As the answer, set down the lines below from the one containing "Before and after one commit to mrrizaldi/projek-akhir, a" through the one containing "Also changed, not shown: 12 other files.", exactly and inclusively, and no others.
---+---
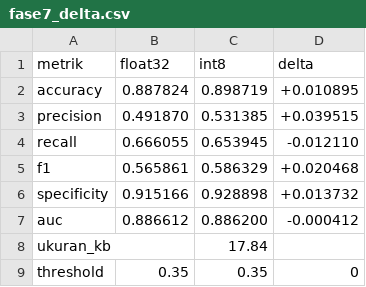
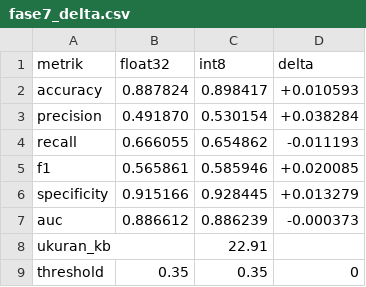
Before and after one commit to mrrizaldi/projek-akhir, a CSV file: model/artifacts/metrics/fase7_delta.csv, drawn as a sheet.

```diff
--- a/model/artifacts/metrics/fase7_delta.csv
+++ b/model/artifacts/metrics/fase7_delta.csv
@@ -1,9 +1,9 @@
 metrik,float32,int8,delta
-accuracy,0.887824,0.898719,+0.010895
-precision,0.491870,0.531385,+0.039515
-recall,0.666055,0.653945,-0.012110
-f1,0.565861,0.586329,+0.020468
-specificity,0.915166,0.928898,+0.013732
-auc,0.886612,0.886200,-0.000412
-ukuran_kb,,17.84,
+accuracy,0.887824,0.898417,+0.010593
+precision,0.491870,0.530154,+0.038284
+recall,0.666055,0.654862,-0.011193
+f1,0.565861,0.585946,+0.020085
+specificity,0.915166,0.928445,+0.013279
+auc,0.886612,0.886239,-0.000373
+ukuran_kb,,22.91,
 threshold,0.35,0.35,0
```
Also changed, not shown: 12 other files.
---+---
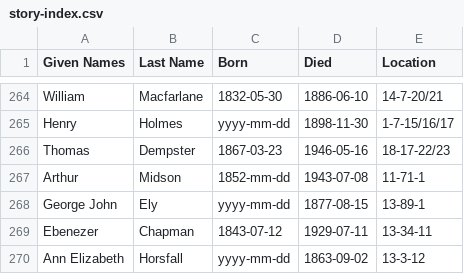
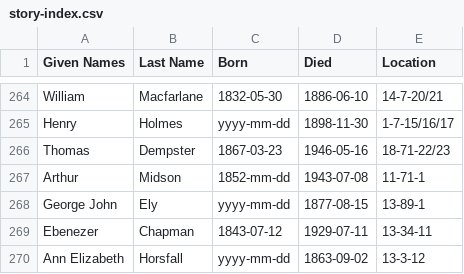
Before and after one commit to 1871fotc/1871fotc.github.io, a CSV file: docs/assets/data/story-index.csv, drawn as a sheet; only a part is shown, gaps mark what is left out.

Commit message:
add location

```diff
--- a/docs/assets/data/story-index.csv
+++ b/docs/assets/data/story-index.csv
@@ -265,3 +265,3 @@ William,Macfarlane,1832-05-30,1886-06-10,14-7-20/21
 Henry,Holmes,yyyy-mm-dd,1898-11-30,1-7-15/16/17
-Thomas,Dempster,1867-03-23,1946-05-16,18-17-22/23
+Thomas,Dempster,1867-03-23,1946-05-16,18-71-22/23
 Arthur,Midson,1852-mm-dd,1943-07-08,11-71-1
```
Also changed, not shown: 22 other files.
---+---
### Output of the task
Before and after one commit to mrrizaldi/projek-akhir, a CSV file: model/artifacts/metrics/fase7_delta.csv, drawn as a sheet.

```diff
--- a/model/artifacts/metrics/fase7_delta.csv
+++ b/model/artifacts/metrics/fase7_delta.csv
@@ -1,9 +1,9 @@
 metrik,float32,int8,delta
-accuracy,0.887824,0.898719,+0.010895
-precision,0.491870,0.531385,+0.039515
-recall,0.666055,0.653945,-0.012110
-f1,0.565861,0.586329,+0.020468
-specificity,0.915166,0.928898,+0.013732
-auc,0.886612,0.886200,-0.000412
-ukuran_kb,,17.84,
+accuracy,0.887824,0.898417,+0.010593
+precision,0.491870,0.530154,+0.038284
+recall,0.666055,0.654862,-0.011193
+f1,0.565861,0.585946,+0.020085
+specificity,0.915166,0.928445,+0.013279
+auc,0.886612,0.886239,-0.000373
+ukuran_kb,,22.91,
 threshold,0.35,0.35,0
```
Also changed, not shown: 12 other files.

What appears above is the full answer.